Micaela Martegani is an art historian, teacher, curator, and producer. In 2004, Martegani founded the nonprofit organization More Art as a way to make contemporary art more accessible to the general public and render it a tool for connection and empathy in fractured communities. Since then, she has acted as Executive Director and Chief Curator for the organization, curating over 60 community-based and socially-engaged art projects with both established and mid-career artists, including Krzysztof Wodiczko, Shimon Attie, Mary Mattingly, Andres Serrano, Joan Jonas, Kimsooja, Xaviera Simmons, Pablo Helguera, Sari Carel, Mary Mattongly, and Fred Wilson. She earned undergraduate and graduate degrees in Art History at the Università Cattolica of Milan, Italy, and New York University, respectively, worked as a consultant to contemporary art galleries and collectors, published in art magazines and catalogs and lectured extensively. She is Adjunct Professor at the School of Visual Arts in New York.
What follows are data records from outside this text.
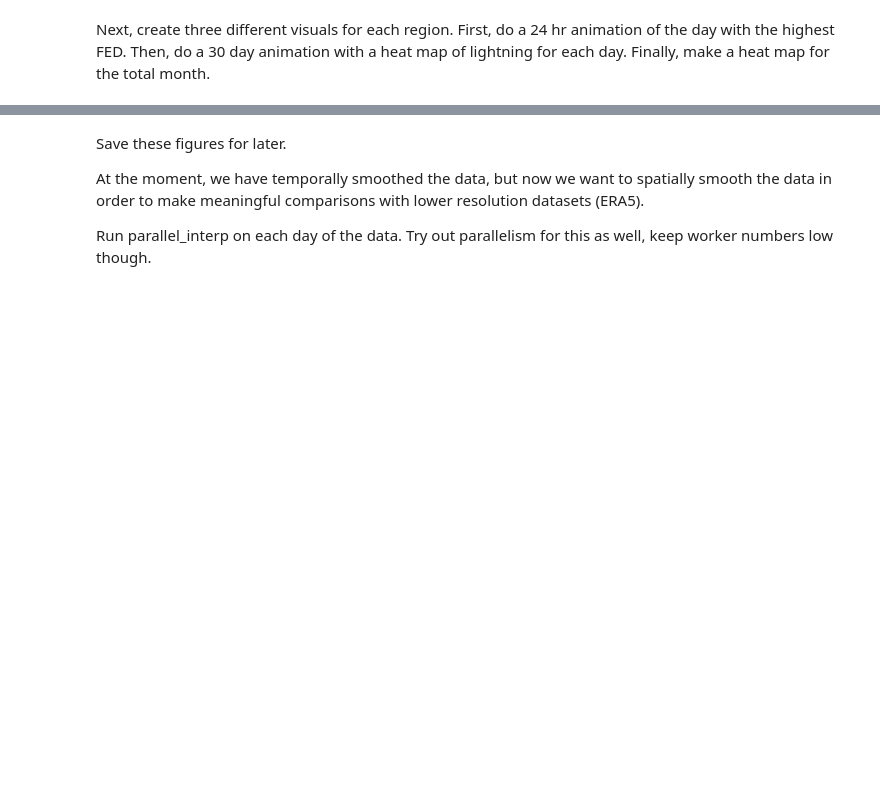
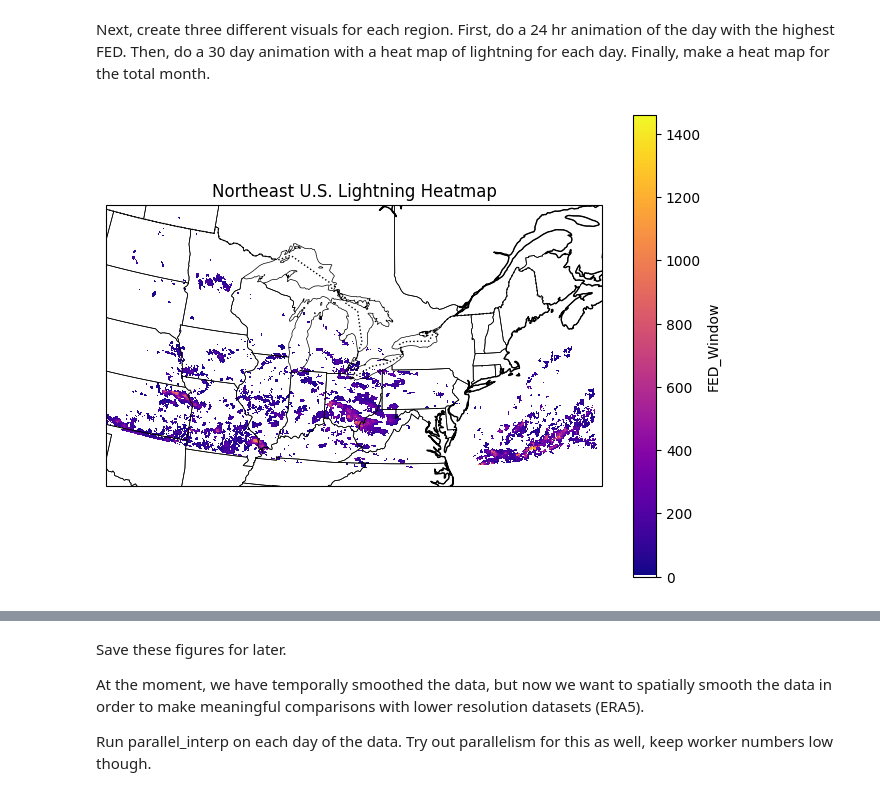
Before and after one commit to amousso3/LightningResearch2024, a Jupyter notebook: lightning/data_collection/lightning_eda.ipynb, the cells around one changed output, grey strips where cells are left out. Cells and saved outputs as stored; diff of their text form; code cells hidden in the pictures; blank space fills up the shorter version.

```diff
--- a/lightning/data_collection/lightning_eda.ipynb
+++ b/lightning/data_collection/lightning_eda.ipynb
@@ -276,0 +317,18 @@ april_fed_total = xr.concat(april_fed,'time')
+# %%
+from data_retreiver_2 import calc_latlon, get_xy_from_latlon, parallel_interp
+
+april_fed = calc_latlon(april_fed)
+bounds = {'NW': [(37, 49), (-125, -102)], 'SW': [(25, 37), (-125, -102)], 'NE': [(37, 49), (-102, -65)], 'SE': [(25, 37), (-102, -65)]}
+
+# Western US needs GOES17 data, will implement code for this later on
+#((x1,x2), (y1, y2)) = get_xy_from_latlon(april_fed, *bounds['NW'])
+#aprilNW_fed = april_fed.sel(x=slice(x1, x2), y=slice(y2, y1))
+
+#((x1,x2), (y1, y2)) = get_xy_from_latlon(april_fed, *bounds['SW'])
+#aprilSW_fed = april_fed.sel(x=slice(x1, x2), y=slice(y2, y1))
+
+((x1,x2), (y1, y2)) = get_xy_from_latlon(april_fed, *bounds['NE'])
+aprilNE_fed = april_fed.sel(x=slice(x1, x2), y=slice(y2, y1))
+
+((x1,x2), (y1, y2)) = get_xy_from_latlon(april_fed, *bounds['SE'])
+aprilSE_fed = april_fed.sel(x=slice(x1, x2), y=slice(y2, y1))
@@ -277,2 +397,30 @@ april_fed_total = xr.concat(april_fed,'time')
 # %% [markdown]
 Next, create three different visuals for each region. First, do a 24 hr animation of the day with the highest FED. Then, do a 30 day animation with a heat map of lightning for each day. Finally, make a heat map for the total month.
+# %%
+import matplotlib.colors as mcolors
+
+heatmap = aprilNE_fed["FED_Window"].sum(dim="time")
+
+fig, ax = plt.subplots(figsize=(8,6), subplot_kw={'projection': ccrs.LambertConformal(central_longitude=-80, central_latitude=42)})
+cmap = plt.get_cmap("plasma")
+new_cmap = cmap(np.arange(cmap.N))
+
+new_cmap[0, -1] = 0
+transparent_cmap = mcolors.ListedColormap(new_cmap)
+ax.set_extent([-100, -65, 35, 50], crs=ccrs.PlateCarree())
+
+p = heatmap.plot(
+    ax=ax,
+    x='lon', y='lat',
+    transform=ccrs.PlateCarree(),
+    cmap=transparent_cmap,
+    add_colorbar=True
+)
+
+ax.add_feature(cfeature.COASTLINE)
+ax.add_feature(cfeature.BORDERS, linestyle=":")
+ax.add_feature(cfeature.STATES, linewidth=0.5, edgecolor="black")
+plt.title("Northeast U.S. Lightning Heatmap")
+plt.show()
+# %% [output]
+[figure, added]
```
Also changed, not shown: parts of 10 cells of this notebook.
Gregory Sholette is a New York-based artist, writer, activist and curator of Imaginary Archive: a peripatetic collection of documents speculating on a past whose future never arrived. His art and research theorize and document issues of collective cultural labor, activist art, and counter-historical representation. Sholette received his PhD from the University of Amsterdam, the Netherlands in 2017, and is a graduate of the Whitney Independent Study Program in Critical Theory (1996); UC San Diego Visual Art Program (MFA: 1995). He is also co-founder of several art collectives including Political Art Documentation/Distribution (1980-1988); REPOhistory (1989-2000); and Gulf Labor Coalition (2010 ongoing), and author of Delirium and Resistance: Activist Art and the Crisis of Capitalism (2017); Dark Matter: Art and Politics in the Age of Enterprise Culture (2011); Art As Social Action (with Chloë Bass: 2018), and The Artist as Activist from Lund Humphries (2021). Along with his colleague Chloë Bass, Sholette co-directs Social Practice CUNY (SPCUNY), a new, Andrew W. Mellon Foundation-funded art and social justice initiative.
Visitors to the Graduate Center must provide proof that they are fully vaccinated against COVID-19 or have had a negative COVID-19 molecular (PCR) test performed no more than seven days prior to the visit. Faculty, staff, and students with verified proof of vaccination will use the CUNY Access Pass in Cleared4 to enter the Graduate Center. Please follow the steps outlined in the Building Entry Policy.
The event is supported by Social Practice Queens, Galerie Lelong, Polish Cultural Institute, New York, and the CUNY Central Office of Veteran Affairs. The Art of Un-War was made possible with additional funding by the New York State Council on the Arts with the support of Governor Andrew M. Cuomo and the New York State Legislature, Galerie Lelong, Museum of Modern Contemporary Art (Seoul S. Korea), Puffin Foundation, The Polish Cultural Institute of NY, private donations and by the individuals who’ve contributed to the crowdfunding campaign for the film.